##### MATERIALS PROVIDED #####

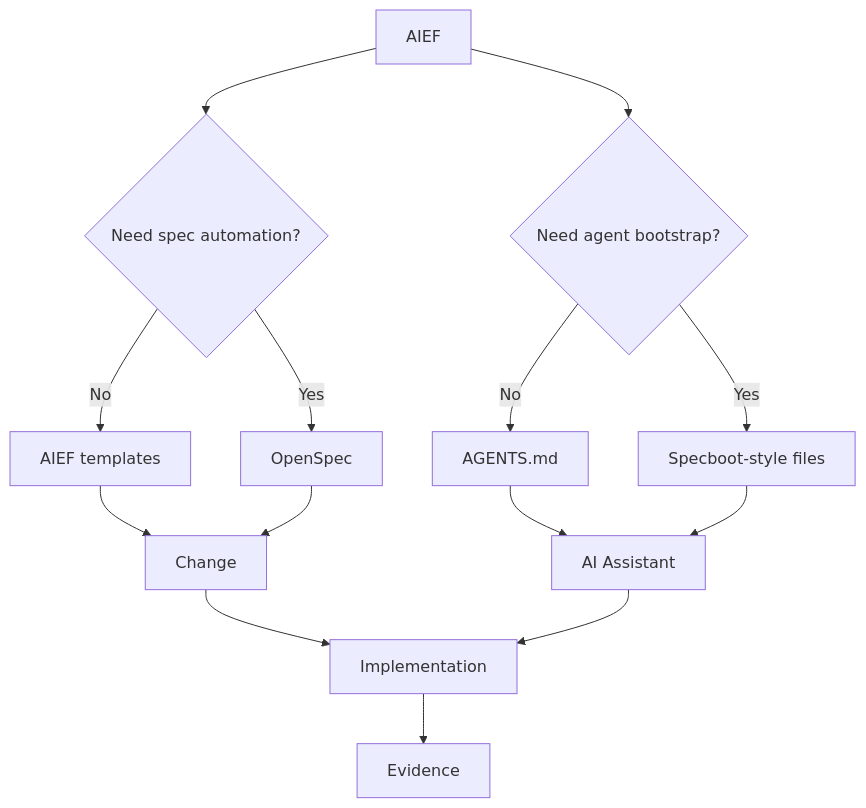
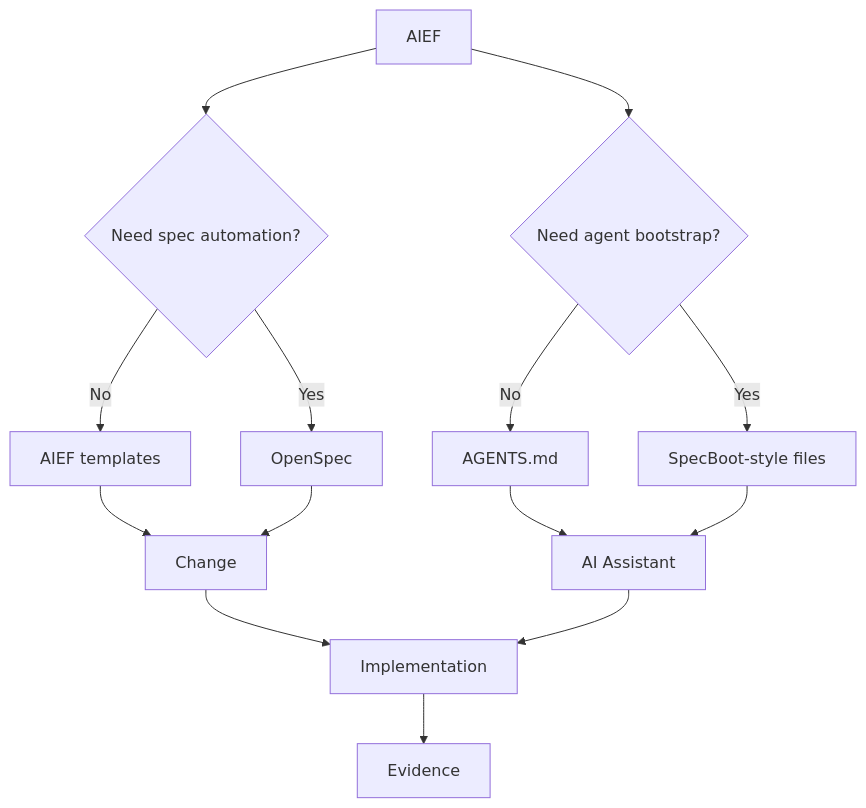
The diagram in docs/navigator/diagrams/tooling.md (avazquezmaza/aief-next), drawn with Mermaid before and after one commit. The commit also changed 31 other files, not shown here.

````diff
--- a/docs/navigator/diagrams/tooling.md
+++ b/docs/navigator/diagrams/tooling.md
@@ -3,19 +3,19 @@
 ```mermaid
 flowchart TD
     A[AIEF] --> B{Need spec automation?}
     B -->|No| C[AIEF templates]
     B -->|Yes| D[OpenSpec]
 
     A --> E{Need agent bootstrap?}
     E -->|No| F[AGENTS.md]
-    E -->|Yes| G[Specboot-style files]
+    E -->|Yes| G[SpecBoot-style files]
 
     C --> H[Change]
     D --> H
     F --> I[AI Assistant]
     G --> I
 
     H --> J[Implementation]
     I --> J
     J --> K[Evidence]
 ```
````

#####

• PROBLEM TO SOLVE
Scan the records for the string "docs" and report each line where it occurs.

• ANSWER AREA
The diagram in docs/navigator/diagrams/tooling.md (avazquezmaza/aief-next), drawn with Mermaid before and after one commit. The commit also changed 31 other files, not shown here.
--- a/docs/navigator/diagrams/tooling.md
+++ b/docs/navigator/diagrams/tooling.md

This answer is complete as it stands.